After more than 50 years and thousands of tails, the Bay Area Humane Society is still operating with the spirit and inspiration of our founders. We love animals. And we're making our community a better place for both pets and people. With your help, we'll continue adding new chapters to the success story.
More About The Bay Area Humane Society
Pet overpopulation is no longer just a local problem but a national one. Shelters all over the country are working together to save tens of thousands of lives every year; lives that would have been tragically cut short if not for the growing network of mutual aid across the country. To these ends, the Bay Area Humane Society operates without geographical boundaries and strives to play its part in ending the euthanasia of healthy and treatable pets in our nation.
Our first priority is stray or abandoned animals in our community, then animals from overcrowded shelters where they face imminent death. Because we do not euthanize animals for lack of space or for the length of time they have been at our shelter, we ask local pet owners who no longer want or are unable to keep their pets to work with us to ensure the best possible outcome for their animals. When our shelter is full, pet owners who want to surrender a pet are offered several options, including providing advice and resources to help deal with behavioral or financial issues so they can keep their pet, and alternatives for rehoming so the animal doesn’t have to enter the shelter at all. If these options don’t work, we offer a waiting list whereby owners are called to surrender their animal when space becomes available. We’ve found that by giving pet owners multiple options, euthanasia is decreased, the shelter doesn’t become overcrowded, risking the spread of contagious disease, and more pet owners are successfully learning to work through behavioral issues or are able to rehome their own pets.
The Bay Area Humane Society does not believe in euthanizing any animal that can be medically treated or successfully completes a behavior modification program. We believe if an animal is in excessive pain with a poor prognosis, or has an incurable condition which will be severely detrimental to its quality of life; the animal should be humanely euthanized to alleviate its suffering. We also believe any animal in our possession, which poses a threat to public safety, should also be humanely euthanized.
In 2009, we began tracking not just how many animals we took in, adopted, or euthanized, but also more detail about their physical and behavioral condition. This helps us evaluate our progress and understand where future resources need to be focused. We're reporting this information in a nationally recognized format known as "Asilomar." You can view our reports below:

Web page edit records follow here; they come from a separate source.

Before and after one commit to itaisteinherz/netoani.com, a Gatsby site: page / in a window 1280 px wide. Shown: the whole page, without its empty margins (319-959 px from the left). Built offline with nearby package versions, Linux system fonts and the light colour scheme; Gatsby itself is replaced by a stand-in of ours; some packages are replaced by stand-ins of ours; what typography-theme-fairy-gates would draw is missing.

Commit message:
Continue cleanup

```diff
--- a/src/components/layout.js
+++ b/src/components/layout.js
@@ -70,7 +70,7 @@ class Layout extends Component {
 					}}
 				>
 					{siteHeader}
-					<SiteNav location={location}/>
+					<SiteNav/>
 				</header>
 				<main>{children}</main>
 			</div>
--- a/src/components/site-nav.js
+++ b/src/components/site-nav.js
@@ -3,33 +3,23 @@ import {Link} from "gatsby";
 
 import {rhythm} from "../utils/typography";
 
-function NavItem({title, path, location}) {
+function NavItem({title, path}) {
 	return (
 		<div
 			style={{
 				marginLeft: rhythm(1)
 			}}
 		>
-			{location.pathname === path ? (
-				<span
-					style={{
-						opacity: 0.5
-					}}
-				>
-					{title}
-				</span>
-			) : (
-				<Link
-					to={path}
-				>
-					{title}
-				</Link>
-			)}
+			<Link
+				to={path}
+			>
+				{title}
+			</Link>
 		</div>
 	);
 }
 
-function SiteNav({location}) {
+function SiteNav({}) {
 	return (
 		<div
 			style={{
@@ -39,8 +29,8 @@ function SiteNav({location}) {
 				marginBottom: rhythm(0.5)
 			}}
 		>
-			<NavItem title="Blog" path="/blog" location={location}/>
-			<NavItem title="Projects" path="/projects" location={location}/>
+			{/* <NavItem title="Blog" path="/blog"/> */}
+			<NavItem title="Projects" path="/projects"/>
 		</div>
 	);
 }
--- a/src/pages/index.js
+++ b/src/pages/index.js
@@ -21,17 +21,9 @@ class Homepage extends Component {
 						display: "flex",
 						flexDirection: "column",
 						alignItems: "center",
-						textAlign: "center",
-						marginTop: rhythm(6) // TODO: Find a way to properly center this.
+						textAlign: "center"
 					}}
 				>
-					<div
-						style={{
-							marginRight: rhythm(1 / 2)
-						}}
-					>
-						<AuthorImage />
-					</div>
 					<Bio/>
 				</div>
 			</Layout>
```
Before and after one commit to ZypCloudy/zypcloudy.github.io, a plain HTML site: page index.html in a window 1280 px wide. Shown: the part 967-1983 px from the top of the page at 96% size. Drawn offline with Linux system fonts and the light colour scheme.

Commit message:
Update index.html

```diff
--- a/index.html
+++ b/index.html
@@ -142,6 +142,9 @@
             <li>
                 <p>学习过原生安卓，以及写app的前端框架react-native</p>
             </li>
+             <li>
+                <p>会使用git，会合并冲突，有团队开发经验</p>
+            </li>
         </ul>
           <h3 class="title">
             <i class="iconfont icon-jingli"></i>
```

- October 2013 Asilomar Report
- September 2013 Asilomar Report
- August 2013 Asilomar Report
- July 2013 Asilomar Report
- June 2013 Asilomar Report
- May 2013 Asilomar Report
- April 2013 Asilomar Report
- March 2013 Asilomar Report
- February 2013 Asilomar Report
- January 2013 Asilomar Report